  • Sphincter Resection (ISR)

       Even in low rectal cancers close to the anus, if certain conditions are met, only a part of the anal sphincter (the muscle tightens the anus) can be removed to preserve the anus and avoid the construction of a permanent artificial anus.

  • laparoscopic surgery

       In laparoscopic surgery, the stomach is inflated with carbon dioxide and the inside of the stomach is viewed with an endoscope while surgery is performed. The advantage of laparoscopic surgery is that the abdominal slit is smaller than that of laparotomy, and there is less pain and faster recovery after surgery.
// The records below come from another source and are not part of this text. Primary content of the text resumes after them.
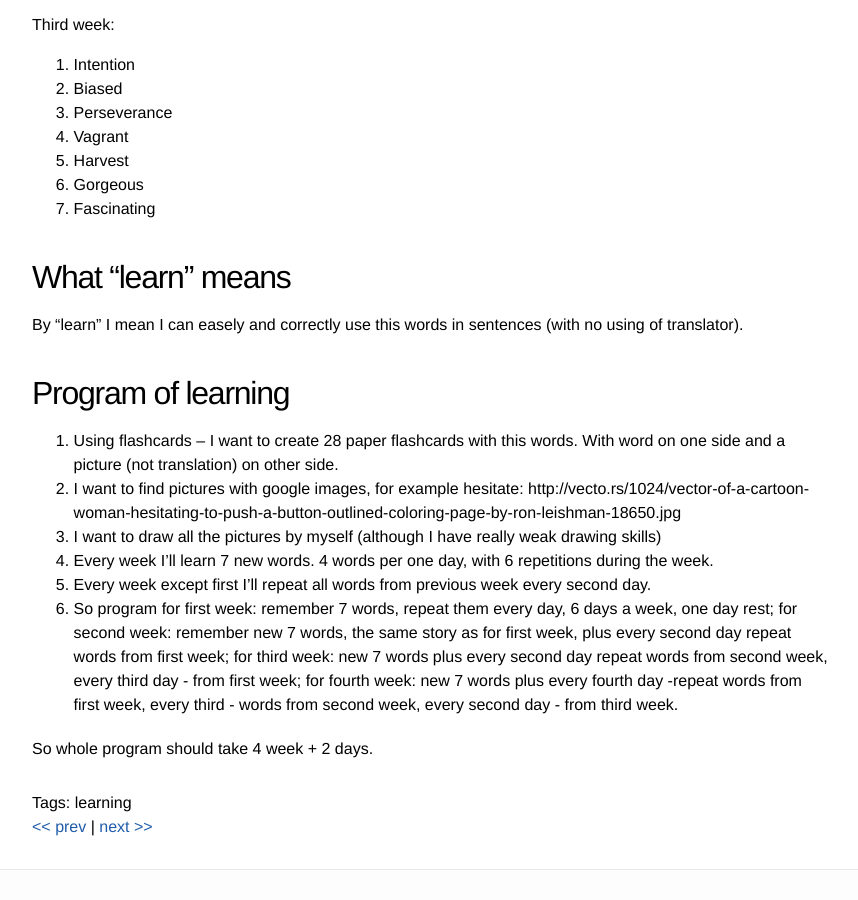
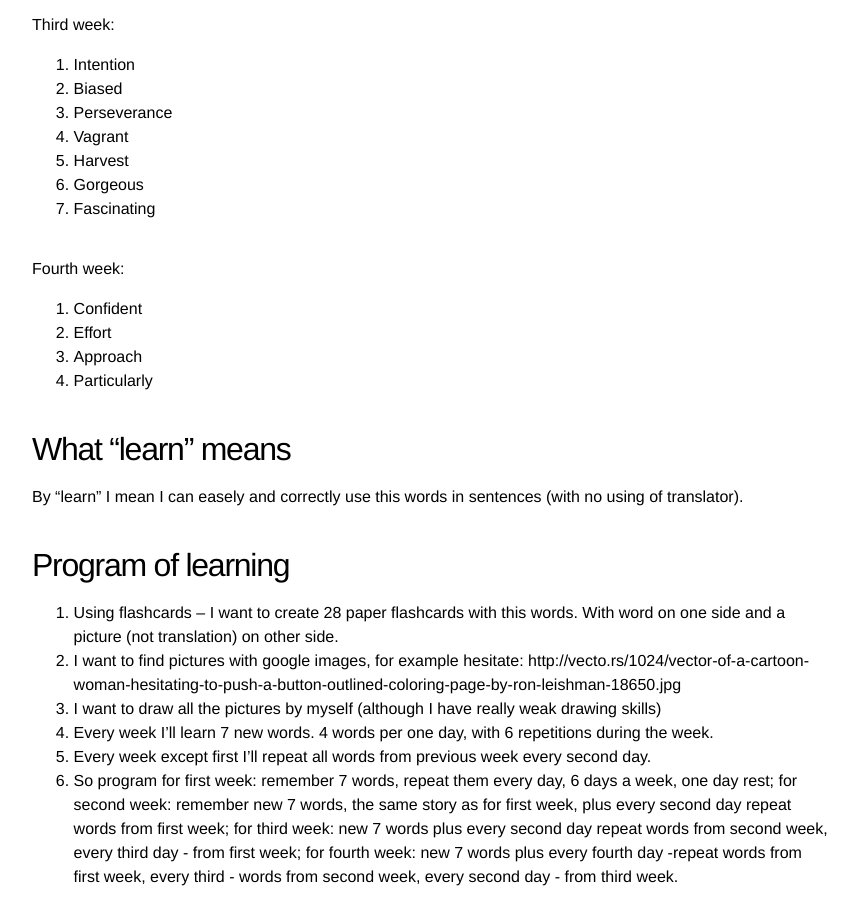
Before and after one commit to kiote/kiote.github.io, a Jekyll site: the page built from _posts/2014-10-27-words-to-remember.markdown, in a window 1280 px wide and 900 px high, scrolled down 755 px. Shown: the whole window, without its empty margins (208-1066 px from the left). Built offline with Jekyll 4.4.1, drawn with Linux system fonts in a browser that asks for light colours.

Commit message:
words added

```diff
--- a/_posts/2014-10-27-words-to-remember.markdown
+++ b/_posts/2014-10-27-words-to-remember.markdown
@@ -38,6 +38,13 @@ Third week:
 6. Gorgeous
 7. Fascinating
 
+Fourth week:
+============
+1. Confident
+2. Effort
+3. Approach
+4. Particularly
+
 What "learn" means
 ------------------
 
```
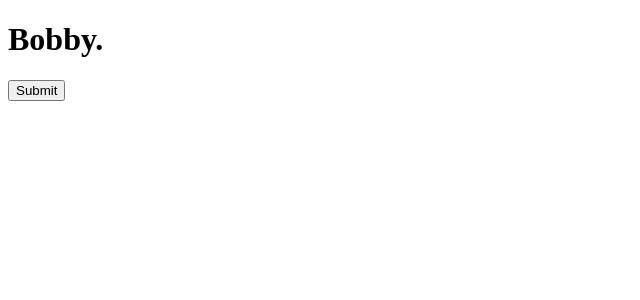
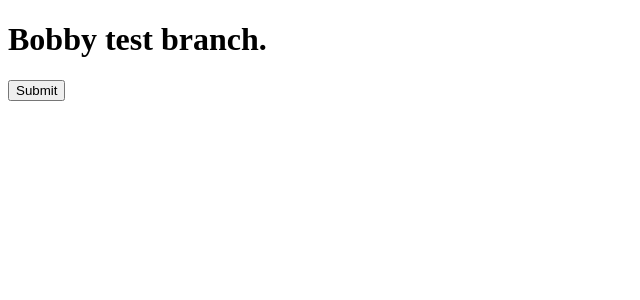
Before and after one commit to robinspiltijns/bobby_site, a Next.js app: page / in a window 1280 px wide. Shown: the top 300 px of the page, without its empty margins (0-640 px from the left). Built offline with nearby package versions, Linux system fonts and the light colour scheme.

Commit message:
test branch

```diff
--- a/package.json
+++ b/package.json
@@ -8,7 +8,7 @@
     "lint": "next lint"
   },
   "dependencies": {
-    "next": "12.0.10",
+    "next": "^12.0.10",
     "react": "17.0.2",
     "react-dom": "17.0.2"
   },
--- a/pages/index.tsx
+++ b/pages/index.tsx
@@ -3,7 +3,7 @@ import type { NextPage } from 'next'
 const Home: NextPage = () => {
   return (
     <div>
-      <h1 className='underline italic text-9xl text-white'>Bobby.</h1>
+      <h1 className='underline italic text-9xl text-white'>Bobby test branch.</h1>
       <button>Submit</button>
     </div>
   )
```
Also changed, not shown: 1 other file (tests, documents, lock files or other folders).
However, the operation time is often longer than that of laparotomy, and the cost is slightly higher.

Postoperative complications:
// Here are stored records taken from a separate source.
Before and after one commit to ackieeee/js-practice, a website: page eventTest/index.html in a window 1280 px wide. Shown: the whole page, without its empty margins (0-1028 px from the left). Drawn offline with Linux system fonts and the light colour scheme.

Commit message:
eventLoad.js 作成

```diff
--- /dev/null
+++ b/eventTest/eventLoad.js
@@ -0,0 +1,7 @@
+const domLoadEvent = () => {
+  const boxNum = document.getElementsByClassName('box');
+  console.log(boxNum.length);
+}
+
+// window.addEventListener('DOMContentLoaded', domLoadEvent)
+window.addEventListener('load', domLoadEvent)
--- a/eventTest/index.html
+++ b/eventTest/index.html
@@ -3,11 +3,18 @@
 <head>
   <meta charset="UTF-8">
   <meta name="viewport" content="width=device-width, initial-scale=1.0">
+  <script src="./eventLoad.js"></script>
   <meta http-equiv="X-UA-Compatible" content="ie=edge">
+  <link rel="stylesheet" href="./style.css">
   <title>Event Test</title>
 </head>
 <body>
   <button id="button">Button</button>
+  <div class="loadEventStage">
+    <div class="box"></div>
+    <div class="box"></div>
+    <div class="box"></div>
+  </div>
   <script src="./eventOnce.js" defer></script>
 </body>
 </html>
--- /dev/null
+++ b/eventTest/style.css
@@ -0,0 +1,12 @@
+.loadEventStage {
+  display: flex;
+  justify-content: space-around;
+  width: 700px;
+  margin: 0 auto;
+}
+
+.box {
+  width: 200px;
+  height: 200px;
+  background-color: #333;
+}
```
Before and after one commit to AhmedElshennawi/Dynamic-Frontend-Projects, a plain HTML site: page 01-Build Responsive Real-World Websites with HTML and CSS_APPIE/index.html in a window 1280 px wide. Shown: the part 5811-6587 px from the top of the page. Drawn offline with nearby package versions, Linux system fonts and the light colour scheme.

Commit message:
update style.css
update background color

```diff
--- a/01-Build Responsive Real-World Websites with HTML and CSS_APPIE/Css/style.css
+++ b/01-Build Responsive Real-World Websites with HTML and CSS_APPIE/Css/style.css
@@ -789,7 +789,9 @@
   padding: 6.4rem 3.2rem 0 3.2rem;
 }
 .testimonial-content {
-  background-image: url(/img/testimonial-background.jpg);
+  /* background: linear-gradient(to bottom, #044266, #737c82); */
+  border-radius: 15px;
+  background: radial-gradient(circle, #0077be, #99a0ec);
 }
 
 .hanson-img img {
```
        Incomplete suture, wound infection, intestinal obstruction, urinary system disease, defecation disorder, influence of sexual life, artificial anus.
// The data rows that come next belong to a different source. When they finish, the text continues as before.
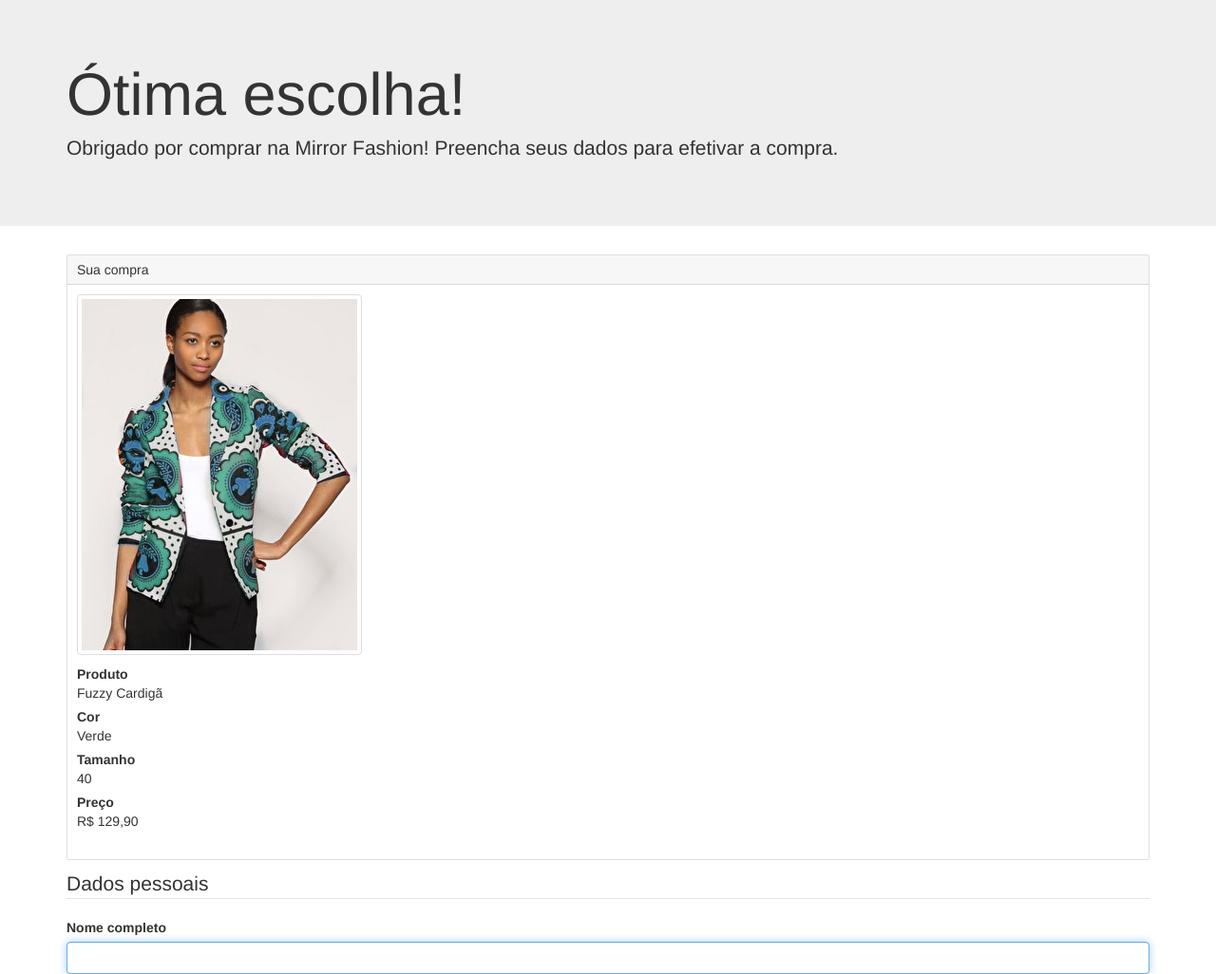
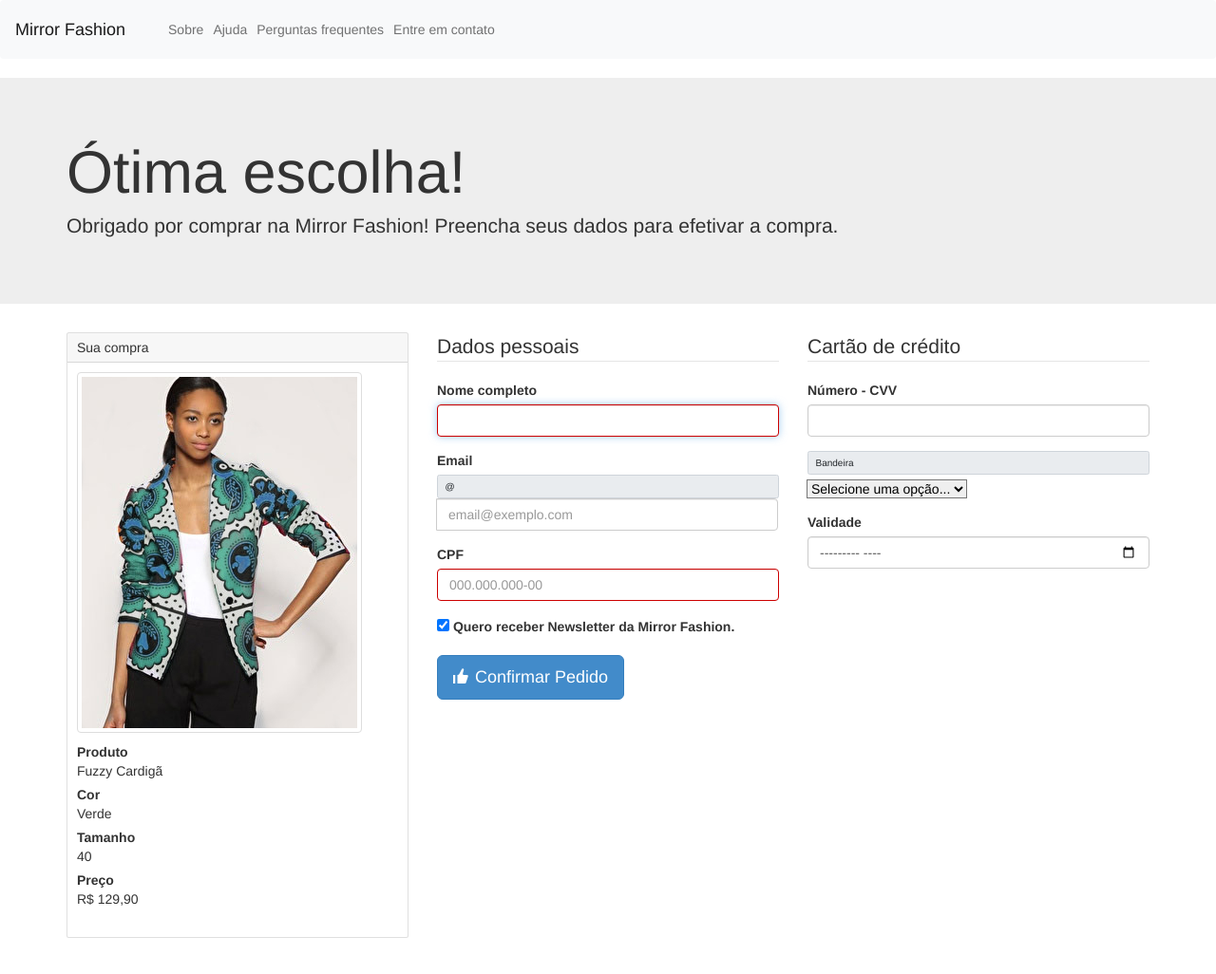
Before and after one commit to gabrielSR20/first-test, a plain HTML site: page mirrorfashion/checkout.html in a window 1280 px wide. Shown: the top 1026 px of the page at 95% size. After the commit the page ends 998 px from the top, so only its background shows below. Drawn offline with nearby package versions, Linux system fonts and the light colour scheme.

Commit message:
update: checkout.html

```diff
--- a/mirrorfashion/checkout.html
+++ b/mirrorfashion/checkout.html
@@ -9,9 +9,45 @@
         <link href="https://cdn.jsdelivr.net/npm/bootstrap@5.0.0-beta2/dist/css/bootstrap.min.css" rel="stylesheet" integrity="sha384-BmbxuPwQa2lc/FVzBcNJ7UAyJxM6wuqIj61tLrc4wSX0szH/Ev+nYRRuWlolflfl" crossorigin="anonymous">
         <link rel="stylesheet" href="css/bootstrap.css">
         <link rel="stylesheet" href="css/open-iconic-bootstrap.css">
+        <style>
+            .form-control:invalid {
+                border: 1px solid #cc0000;
+            }
+        </style>
     </head>
 
     <body>
+
+        <nav class="navbar navbar-expand-lg navbar-expand-md navbar-light bg-light fixed-top">
+
+            <button class="navbar-toggler" type="button"
+            data-toggle="collapse" data-target="#navbarToggleExternalContent">
+            <span class="navbar-toggler-icon"></span>
+        </button>
+
+            <a href="index.html" class="navbar-brand">Mirror Fashion</a>
+
+            <div class="collapse navbar-collapse" id="navbarToggleExternalContent">
+                <ul class="navbar-nav">
+                    <li class="nav-item active">
+                        <a href="sobre.html" class="nav-link">Sobre</a>
+                    </li>
+
+                    <li class="nav-item">
+                        <a href="#" class="nav-link">Ajuda</a>
+                    </li>
+
+                    <li class="nav-item">
+                        <a href="#" class="nav-link">Perguntas frequentes</a>
+                    </li>
+
+                    <li class="nav-item">
+                        <a href="#" class="nav-link">Entre em contato</a>
+                    </li>
+                </ul>
+            </div>
+
+        </nav>
 
         <div class="jumbotron jumbotron-fluid">
             <div class="container">
@@ -27,6 +63,9 @@
 
         <div class="container">
 
+            <div class="row">
+
+                <div class="col-md-4 col-xl-3">
                     <div class="card mb-3">
                         <div class="card-header">
                             Sua compra
@@ -53,24 +92,37 @@
                         </div>
 
                     </div>
+                </div>
 
-            <form>
-                <fieldset>
+                <form class="col-md-8 col-xl-9">
+
+                    <div class="row">
+                        <fieldset class="col-lg-6">
                             <legend>Dados pessoais</legend>
 
                             <div class="form-group">
                                 <label for="nome">Nome completo</label>
-                        <input type="text" class="form-control" id="nome" name="nome" autofocus>
+                                <input type="text" class="form-control" id="nome" name="nome"
+                                autofocus required>
                             </div>
 
                             <div class="form-group">
                                 <label for="email">Email</label>
-                        <input type="email" class="form-control" id="email" name="email" placeholder="email@exemplo.com">
+
+                                <div class="input-group mb-3">
+                                    <div class="input-group-prepend">
+                                        <span class="input-group-text">@</span>
+                                    </div>
+                                    <input type="email" class="form-control" id="email" name="email"
+                                    placeholder="email@exemplo.com">
+                                </div>
+
                             </div>
 
                             <div class="form-group">
                                 <label for="cpf">CPF</label>
-                        <input type="text" class="form-control" id="cpf" name="cpf" placeholder="000.000.000-00">
+                                <input type="text" class="form-control" id="cpf" name="cpf"
+                                placeholder="000.000.000-00" required>
                             </div>
 
                             <div class="form-group custom-control custom-checkbox">
@@ -82,7 +134,7 @@
                             </div>
                         </fieldset>
 
-                <fieldset>
+                        <fieldset class="col-lg-6">
                             <legend>Cartão de crédito</legend>
 
                             <div class="form-group">
@@ -91,7 +143,11 @@
                             </div>
 
                             <div class="form-group">
-                        <label for="bandeira-cartao">Bandeira</label>
+                                <div class="input-group mb-3">
+                                    <div class="input-group-prepend">
+                                        <label class="input-group-text" for="bandeira-cartao">Bandeira</label>
+                                    </div>
+
                                     <select id="bandeira-cartao" class="custom-select">
                                         <option disabled selected>Selecione uma opção...</option>
                                         <option value="master">MasterCard</option>
@@ -99,12 +155,14 @@
                                         <option value="amex">American Express</option>
                                     </select>
                                 </div>
+                            </div>
 
                             <div class="form-group">
                                 <label for="validade-cartão">Validade</label>
                                 <input type="month" class="form-control" id="validade-cartao" name="validade-cartao">
                             </div>
                         </fieldset>
+                    </div>
 
                     <button type="submit" class="btn btn-primary btn-lg">
                         <span class="oi oi-thumb-up"></span>
@@ -114,6 +172,11 @@
                 </form>
 
             </div>
+        </div>
+
+        <script type="text/javascript" src="js/jquery.js"></script>
+        <script type="text/javascript" src="js/bootstrap.js"></script>
 
     </body>
 </html>
+<!-- 189 -->
```
Lines whose indentation alone changed are shown as unchanged.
(3) Radiation therapy

  • adjuvant radiation therapy

       Covers resectable rectal cancer. Radiation therapy is mainly given before surgery (preoperative radiation) and can be given along with medical treatment.

  • palliative radiation therapy

       Pain caused by tumor in rectal cancer, bleeding and pain caused by metastasis to bone, the purpose is to improve nausea, vomiting, dizziness and other symptoms caused by metastasis to brain.

side effect:

        Side effects that may occur during treatment include tiredness, nausea, vomiting, loss of appetite, dermatitis, and leukopenia. Head irradiation can cause headaches, nausea, hair loss, and more. Abdominal or pelvic irradiation may cause symptoms such as diarrhea and abdominal pain.

        The side effects of long-term radiation therapy range from intestinal and bladder bleeding, cystitis, enteritis, frequent defecation, frequent urination, and formation of ducts.

(4) Drug therapy

  • "Adjuvant chemotherapy" aims to suppress postoperative recurrence

  • "Chemotherapy for unresectable and recurrent colorectal cancer" in cases where surgical cure is difficult


        The drug that is the basis of chemotherapy is 5-FU. The method of administration of 5-FU is only with instillation drug therapy. 5-FU is usually used in combination with other drugs, including oxaliplatin combined with FOLFOX and irinotecan combined with FOLFIRI in addition to 5-FU and leucovorin.

        In the above "Chemotherapy for unresectable and recurrent colorectal cancer", it is sometimes used in combination with molecularly targeted drugs. Molecular targeted drugs, such as Aisiting Injection, Ramucirumab, Erbitux, Vibix, and Rou Aizuo.

        With the advancement of preventive measures to alleviate side effects, many patients can also receive chemotherapy in their daily lives without affecting their lives.


3. Rehabilitation

Depending on symptoms and treatment conditions, where attention is required in daily life varies.

(1) Daily life after endoscopic treatment

            The function of the large intestine will not be affected by endoscopic treatment, and you can live a normal life for about a week after the treatment.


(2) Daily life after surgery (surgical treatment)

            After the operation, you can start with light exercise, such as walking and stretching, and you can resume your daily life before the operation within 1 to 3 months, but do not overuse your abdomen for strenuous exercise within a few months, and gradually expand your activities according to your physical strength scope.

For colorectal cancer-related drug information, please refer to the Medical Assistant Blog colorectal cancer

bottom of page